As a previous field commander himself, Lt. Col Mohammed quickly made clear the practical application and value of having this knowledge for the fire officers on the ground.
“They learned the map reading to be able to provide very good and accurate information to the commander, especially those areas that the commander is preparing to move in an operation,” said Mohammad. “Provide right information about the insurgents and the ANSF forces and the commander will be able to make the right decision.”
Not only will this course be beneficial for the students who attended, but also for those soldiers who will be working with these new graduates.
“It was a very good course that we attended, very beneficial for us,” said 2nd Lt. Abdul Roulf, a fire officer at the Kapisa provincial operations command center. “We learned a lot of information in this course. Everything we have learned, we will share when we go back to our units.”
This is not the last class for the OCC-R at FOB Gamberi. Some of the students will be back very shortly, but on the opposite side of the desk.
“During this class, we selected five current students to come back and teach and be good teachers in the future,” said Mohammad.
When U.S. troops began advising the Afghan forces, a common phrase heard was shona-ba-shona. In English, this translates to “shoulder-by-shoulder,” signifying cooperation between the two militaries.

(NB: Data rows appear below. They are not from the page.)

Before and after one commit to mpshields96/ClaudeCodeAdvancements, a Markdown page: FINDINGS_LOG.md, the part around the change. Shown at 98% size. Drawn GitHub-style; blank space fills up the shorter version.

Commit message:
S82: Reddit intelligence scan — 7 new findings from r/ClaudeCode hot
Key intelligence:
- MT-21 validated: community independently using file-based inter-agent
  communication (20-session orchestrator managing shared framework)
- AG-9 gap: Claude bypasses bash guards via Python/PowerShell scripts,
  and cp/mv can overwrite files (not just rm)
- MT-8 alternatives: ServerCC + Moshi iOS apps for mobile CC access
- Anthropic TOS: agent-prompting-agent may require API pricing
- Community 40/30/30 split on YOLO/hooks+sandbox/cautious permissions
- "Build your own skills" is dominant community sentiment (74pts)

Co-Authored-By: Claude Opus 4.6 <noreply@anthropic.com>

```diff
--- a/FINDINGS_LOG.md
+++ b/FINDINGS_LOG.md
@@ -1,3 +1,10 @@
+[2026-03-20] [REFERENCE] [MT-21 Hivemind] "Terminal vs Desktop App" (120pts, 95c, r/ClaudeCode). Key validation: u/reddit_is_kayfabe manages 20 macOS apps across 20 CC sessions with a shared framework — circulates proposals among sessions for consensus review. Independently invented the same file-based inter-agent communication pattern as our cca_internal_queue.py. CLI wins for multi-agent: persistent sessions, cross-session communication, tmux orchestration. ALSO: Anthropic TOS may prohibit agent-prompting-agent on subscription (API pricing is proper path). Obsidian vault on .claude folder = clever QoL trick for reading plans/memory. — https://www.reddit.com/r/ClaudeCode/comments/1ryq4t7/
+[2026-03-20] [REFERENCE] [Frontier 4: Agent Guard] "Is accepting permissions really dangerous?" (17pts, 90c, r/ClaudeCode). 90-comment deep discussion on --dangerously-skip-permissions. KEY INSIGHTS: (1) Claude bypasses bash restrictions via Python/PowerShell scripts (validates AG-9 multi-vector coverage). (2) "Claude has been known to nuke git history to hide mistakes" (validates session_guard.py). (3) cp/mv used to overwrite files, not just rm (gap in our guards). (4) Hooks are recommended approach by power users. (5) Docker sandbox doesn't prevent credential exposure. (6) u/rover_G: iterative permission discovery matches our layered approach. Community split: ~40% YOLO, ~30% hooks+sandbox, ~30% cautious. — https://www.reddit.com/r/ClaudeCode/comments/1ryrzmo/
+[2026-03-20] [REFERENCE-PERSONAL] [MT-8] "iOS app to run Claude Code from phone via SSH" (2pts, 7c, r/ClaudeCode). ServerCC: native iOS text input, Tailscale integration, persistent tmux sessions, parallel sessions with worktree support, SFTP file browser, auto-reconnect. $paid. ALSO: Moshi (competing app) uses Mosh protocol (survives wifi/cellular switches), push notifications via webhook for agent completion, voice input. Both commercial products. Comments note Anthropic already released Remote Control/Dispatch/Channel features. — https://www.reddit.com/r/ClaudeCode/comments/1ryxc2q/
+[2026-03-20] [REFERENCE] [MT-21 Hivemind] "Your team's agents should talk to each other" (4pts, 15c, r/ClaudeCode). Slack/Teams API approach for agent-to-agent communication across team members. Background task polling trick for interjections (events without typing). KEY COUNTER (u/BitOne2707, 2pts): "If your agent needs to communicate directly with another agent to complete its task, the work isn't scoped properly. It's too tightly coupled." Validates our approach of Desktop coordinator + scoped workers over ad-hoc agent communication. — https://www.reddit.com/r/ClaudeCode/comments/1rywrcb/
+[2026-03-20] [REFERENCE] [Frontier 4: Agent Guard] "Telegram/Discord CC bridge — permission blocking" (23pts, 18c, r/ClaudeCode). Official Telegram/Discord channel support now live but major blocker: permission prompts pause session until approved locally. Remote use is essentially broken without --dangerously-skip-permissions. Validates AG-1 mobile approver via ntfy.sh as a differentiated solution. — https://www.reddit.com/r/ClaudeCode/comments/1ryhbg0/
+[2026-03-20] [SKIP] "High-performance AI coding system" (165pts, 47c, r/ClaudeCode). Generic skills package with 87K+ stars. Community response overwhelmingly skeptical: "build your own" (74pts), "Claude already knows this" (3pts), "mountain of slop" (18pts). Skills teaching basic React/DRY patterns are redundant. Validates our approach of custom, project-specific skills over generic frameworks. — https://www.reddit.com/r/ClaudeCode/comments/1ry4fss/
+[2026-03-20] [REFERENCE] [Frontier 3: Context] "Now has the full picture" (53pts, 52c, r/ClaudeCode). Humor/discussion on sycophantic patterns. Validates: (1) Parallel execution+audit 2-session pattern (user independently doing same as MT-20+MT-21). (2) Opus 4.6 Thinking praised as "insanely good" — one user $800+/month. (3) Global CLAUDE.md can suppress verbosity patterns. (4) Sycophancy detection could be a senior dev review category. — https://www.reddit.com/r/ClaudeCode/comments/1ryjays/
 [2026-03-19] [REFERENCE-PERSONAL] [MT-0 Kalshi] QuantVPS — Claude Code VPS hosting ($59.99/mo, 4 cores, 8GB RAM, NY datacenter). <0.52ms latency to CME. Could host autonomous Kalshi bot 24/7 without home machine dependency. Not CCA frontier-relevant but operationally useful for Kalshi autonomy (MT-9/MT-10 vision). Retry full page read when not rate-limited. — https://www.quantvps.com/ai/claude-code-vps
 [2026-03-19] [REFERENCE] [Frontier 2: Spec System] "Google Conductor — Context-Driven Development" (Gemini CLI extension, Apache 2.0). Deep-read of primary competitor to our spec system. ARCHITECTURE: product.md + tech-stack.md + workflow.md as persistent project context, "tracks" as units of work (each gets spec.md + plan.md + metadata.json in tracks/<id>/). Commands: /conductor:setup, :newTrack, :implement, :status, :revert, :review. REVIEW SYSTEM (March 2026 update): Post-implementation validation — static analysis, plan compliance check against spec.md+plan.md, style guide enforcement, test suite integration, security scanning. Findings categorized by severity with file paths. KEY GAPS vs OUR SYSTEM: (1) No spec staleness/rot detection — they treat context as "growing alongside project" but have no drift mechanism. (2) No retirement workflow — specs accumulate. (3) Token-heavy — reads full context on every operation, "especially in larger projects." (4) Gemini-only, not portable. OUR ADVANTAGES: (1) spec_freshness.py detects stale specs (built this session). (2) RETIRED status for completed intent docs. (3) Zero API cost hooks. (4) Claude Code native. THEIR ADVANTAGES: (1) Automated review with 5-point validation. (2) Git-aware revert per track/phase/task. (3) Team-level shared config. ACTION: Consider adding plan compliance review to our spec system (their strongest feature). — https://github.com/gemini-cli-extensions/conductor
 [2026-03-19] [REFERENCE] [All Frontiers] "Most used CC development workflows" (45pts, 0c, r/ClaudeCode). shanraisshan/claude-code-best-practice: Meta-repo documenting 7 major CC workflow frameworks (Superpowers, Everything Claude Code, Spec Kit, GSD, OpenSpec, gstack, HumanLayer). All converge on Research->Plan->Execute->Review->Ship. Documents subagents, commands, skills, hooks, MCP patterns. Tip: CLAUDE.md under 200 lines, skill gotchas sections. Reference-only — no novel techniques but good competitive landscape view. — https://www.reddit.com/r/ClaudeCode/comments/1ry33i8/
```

After courses like this one, however, the phrase is being applied more to the Afghans themselves.
This work, Afghans leading the way in Laghman province, by SSG Philip Steiner, identified by DVIDS, is free of known copyright restrictions under U.S. copyright law.